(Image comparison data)
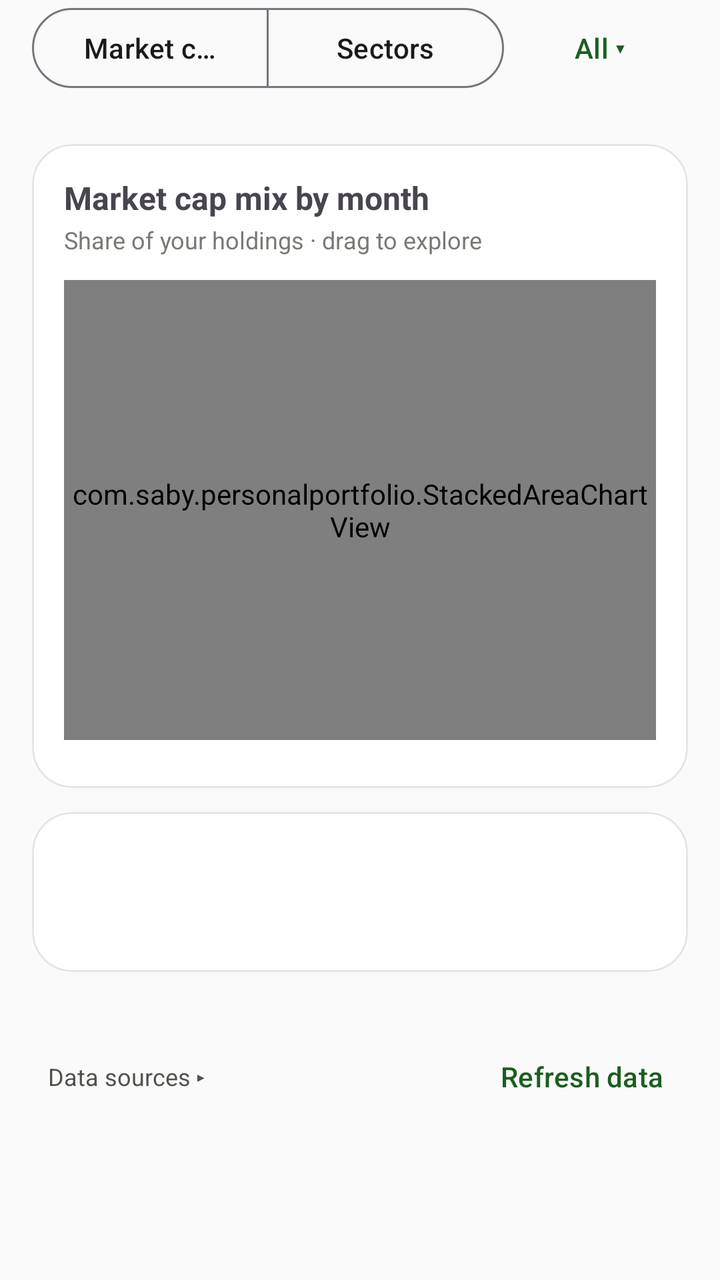
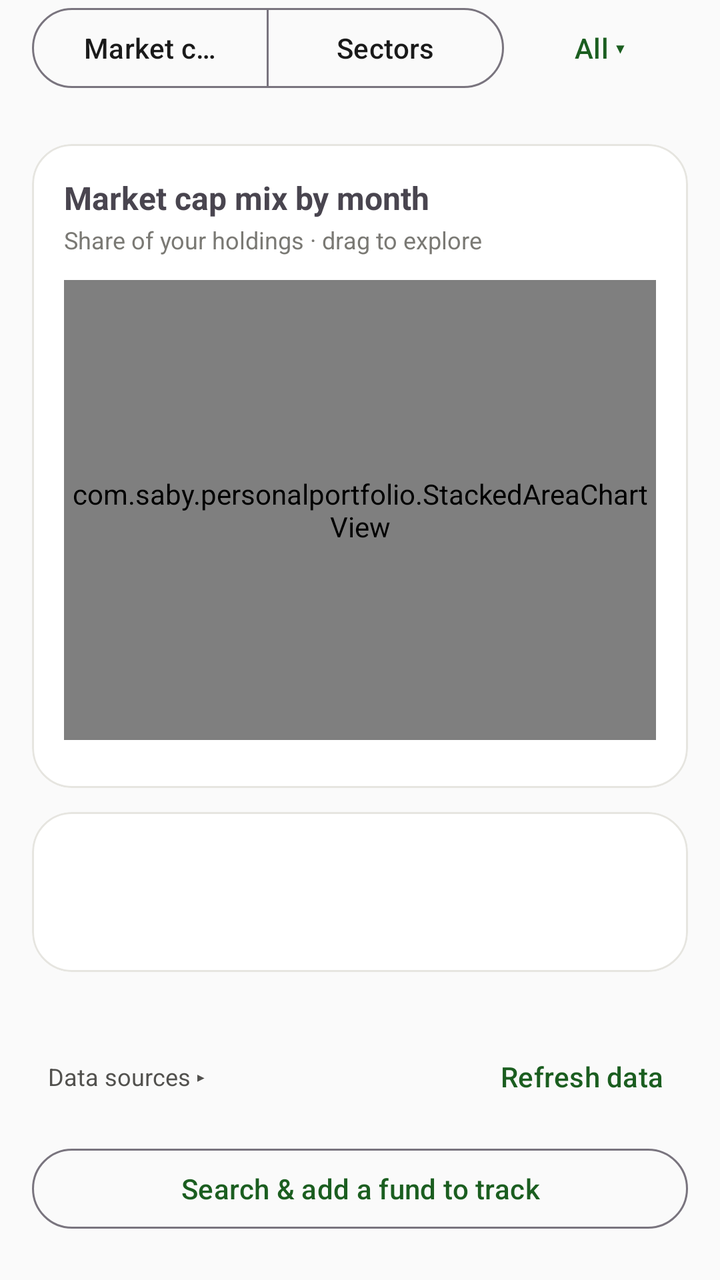

Before-and-after screenshots of an Android layout around one commit, followed by the original layout XML and the change that was made.
<!-- AndroidManifest.xml: application theme Theme.PersonalPortfolio -->
<!-- res/layout/page_allocation_over_time.xml -->
<?xml version="1.0" encoding="utf-8"?>
<androidx.core.widget.NestedScrollView xmlns:android="http://schemas.android.com/apk/res/android"
    xmlns:app="http://schemas.android.com/apk/res-auto"
    android:layout_width="match_parent"
    android:layout_height="match_parent"
    android:fillViewport="true">

    <LinearLayout
        android:layout_width="match_parent"
        android:layout_height="wrap_content"
        android:orientation="vertical"
        android:paddingStart="16dp"
        android:paddingEnd="16dp"
        android:paddingBottom="24dp">

        <LinearLayout
            android:layout_width="match_parent"
            android:layout_height="wrap_content"
            android:gravity="center_vertical"
            android:orientation="horizontal">

            <com.google.android.material.button.MaterialButtonToggleGroup
                android:id="@+id/overTimeModeGroup"
                android:layout_width="0dp"
                android:layout_height="wrap_content"
                android:layout_weight="1"
                app:selectionRequired="true"
                app:singleSelection="true">

                <Button
                    android:id="@+id/overTimeModeCap"
                    style="?attr/materialButtonOutlinedStyle"
                    android:layout_width="0dp"
                    android:layout_height="wrap_content"
                    android:layout_weight="1"
                    android:text="Market cap" />

                <Button
                    android:id="@+id/overTimeModeSector"
                    style="?attr/materialButtonOutlinedStyle"
                    android:layout_width="0dp"
                    android:layout_height="wrap_content"
                    android:layout_weight="1"
                    android:text="Sectors" />
            </com.google.android.material.button.MaterialButtonToggleGroup>

            <Button
                android:id="@+id/overTimeMember"
                style="@style/Widget.Material3.Button.TextButton"
                android:layout_width="wrap_content"
                android:layout_height="wrap_content"
                android:layout_marginStart="4dp"
                android:text="All ▾" />
        </LinearLayout>

        <LinearLayout
            android:id="@+id/overTimeKpis"
            android:layout_width="match_parent"
            android:layout_height="wrap_content"
            android:layout_marginTop="12dp"
            android:orientation="horizontal" />

        <com.google.android.material.card.MaterialCardView
            android:layout_width="match_parent"
            android:layout_height="wrap_content"
            android:layout_marginTop="12dp"
            app:cardCornerRadius="20dp"
            app:cardElevation="0dp"
            app:strokeColor="@color/viz_grid"
            app:strokeWidth="1dp">

            <LinearLayout
                android:layout_width="match_parent"
                android:layout_height="wrap_content"
                android:orientation="vertical"
                android:padding="16dp">

                <TextView
                    android:id="@+id/overTimeChartTitle"
                    android:layout_width="match_parent"
                    android:layout_height="wrap_content"
                    android:text="Market cap mix by month"
                    android:textSize="16sp"
                    android:textStyle="bold" />

                <TextView
                    android:id="@+id/overTimeChartSub"
                    android:layout_width="match_parent"
                    android:layout_height="wrap_content"
                    android:layout_marginTop="2dp"
                    android:text="Share of your holdings · drag to explore"
                    android:textColor="@color/viz_text_muted"
                    android:textSize="12sp" />

                <com.saby.personalportfolio.StackedAreaChartView
                    android:id="@+id/overTimeChart"
                    android:layout_width="match_parent"
                    android:layout_height="230dp"
                    android:layout_marginTop="12dp" />

                <com.google.android.material.chip.ChipGroup
                    android:id="@+id/overTimeLegend"
                    android:layout_width="match_parent"
                    android:layout_height="wrap_content"
                    android:layout_marginTop="8dp"
                    app:chipSpacingHorizontal="6dp"
                    app:chipSpacingVertical="0dp" />
            </LinearLayout>
        </com.google.android.material.card.MaterialCardView>

        <com.google.android.material.card.MaterialCardView
            android:layout_width="match_parent"
            android:layout_height="wrap_content"
            android:layout_marginTop="12dp"
            app:cardCornerRadius="20dp"
            app:cardElevation="0dp"
            app:strokeColor="@color/viz_grid"
            app:strokeWidth="1dp">

            <LinearLayout
                android:layout_width="match_parent"
                android:layout_height="wrap_content"
                android:orientation="vertical"
                android:padding="16dp">

                <TextView
                    android:id="@+id/overTimeBreakdownTitle"
                    android:layout_width="match_parent"
                    android:layout_height="wrap_content"
                    android:textSize="16sp"
                    android:textStyle="bold" />

                <TextView
                    android:id="@+id/overTimeBreakdownSub"
                    android:layout_width="match_parent"
                    android:layout_height="wrap_content"
                    android:layout_marginTop="2dp"
                    android:textColor="@color/viz_text_muted"
                    android:textSize="12sp" />

                <LinearLayout
                    android:id="@+id/overTimeRows"
                    android:layout_width="match_parent"
                    android:layout_height="wrap_content"
                    android:layout_marginTop="8dp"
                    android:orientation="vertical" />

                <TextView
                    android:id="@+id/overTimeContrib"
                    android:layout_width="match_parent"
                    android:layout_height="wrap_content"
                    android:layout_marginTop="10dp"
                    android:textColor="@color/viz_text_secondary"
                    android:textSize="12sp"
                    android:visibility="gone" />
            </LinearLayout>
        </com.google.android.material.card.MaterialCardView>

        <TextView
            android:id="@+id/overTimeCoverage"
            android:layout_width="match_parent"
            android:layout_height="wrap_content"
            android:layout_marginTop="12dp"
            android:textColor="@color/viz_text_muted"
            android:textSize="12sp" />

        <LinearLayout
            android:layout_width="match_parent"
            android:layout_height="wrap_content"
            android:gravity="center_vertical"
            android:orientation="horizontal">

            <TextView
                android:id="@+id/overTimeSourcesToggle"
                android:layout_width="0dp"
                android:layout_height="wrap_content"
                android:layout_weight="1"
                android:padding="8dp"
                android:text="Data sources ▸"
                android:textColor="@color/viz_text_secondary"
                android:textSize="12sp" />

            <Button
                android:id="@+id/overTimeRefresh"
                style="@style/Widget.Material3.Button.TextButton"
                android:layout_width="wrap_content"
                android:layout_height="wrap_content"
                android:text="Refresh data" />
        </LinearLayout>

        <TextView
            android:id="@+id/overTimeSources"
            android:layout_width="match_parent"
            android:layout_height="wrap_content"
            android:textColor="@color/viz_text_muted"
            android:textSize="12sp"
            android:visibility="gone" />
    </LinearLayout>
</androidx.core.widget.NestedScrollView>
<!-- resources referenced by this layout -->
<resources>
  <color name="viz_grid">#E6E5E0</color>
  <color name="viz_text_muted">#7A7974</color>
  <color name="viz_text_secondary">#52514E</color>
  <style name="Theme.PersonalPortfolio" parent="Theme.Material3.DayNight.NoActionBar">
          <item name="colorPrimary">@color/colorPrimary</item>
          <item name="colorPrimaryVariant">@color/colorPrimaryVariant</item>
          <item name="colorOnPrimary">@color/colorOnPrimary</item>
  
          <item name="colorSecondary">@color/colorSecondary</item>
          <item name="colorOnSecondary">@color/colorOnSecondary</item>
  
          <item name="android:colorBackground">@color/colorBackground</item>
          <item name="colorOnBackground">@color/colorOnBackground</item>
  
          <item name="colorSurface">@color/colorSurface</item>
          <item name="colorOnSurface">@color/colorOnSurface</item>
  
          <item name="android:statusBarColor">@color/colorPrimaryVariant</item>
      </style>
  <color name="colorPrimary">#1B5E20</color>
  <color name="colorPrimaryVariant">#0D3B12</color>
  <color name="colorOnPrimary">#FFFFFF</color>
  <color name="colorSecondary">#00897B</color>
  <color name="colorOnSecondary">#FFFFFF</color>
  <color name="colorBackground">#FAFAFA</color>
  <color name="colorOnBackground">#1A1A1A</color>
  <color name="colorSurface">#FFFFFF</color>
  <color name="colorOnSurface">#1A1A1A</color>
</resources>

<!-- the commit's change to res/layout/page_allocation_over_time.xml (unified diff, before → after) -->
@@ -188,6 +188,14 @@
                 android:text="Refresh data" />
         </LinearLayout>
 
+        <com.google.android.material.button.MaterialButton
+            android:id="@+id/overTimeAddFund"
+            style="@style/Widget.Material3.Button.OutlinedButton"
+            android:layout_width="match_parent"
+            android:layout_height="wrap_content"
+            android:layout_marginTop="8dp"
+            android:text="Search &amp; add a fund to track" />
+
         <TextView
             android:id="@+id/overTimeSources"
             android:layout_width="match_parent"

TASK PROMPT ::
Copy out each line of the data where the string "after" appears.

EXERCISE OUTPUT ::
Before-and-after screenshots of an Android layout around one commit, followed by the original layout XML and the change that was made.
<!-- the commit's change to res/layout/page_allocation_over_time.xml (unified diff, before → after) -->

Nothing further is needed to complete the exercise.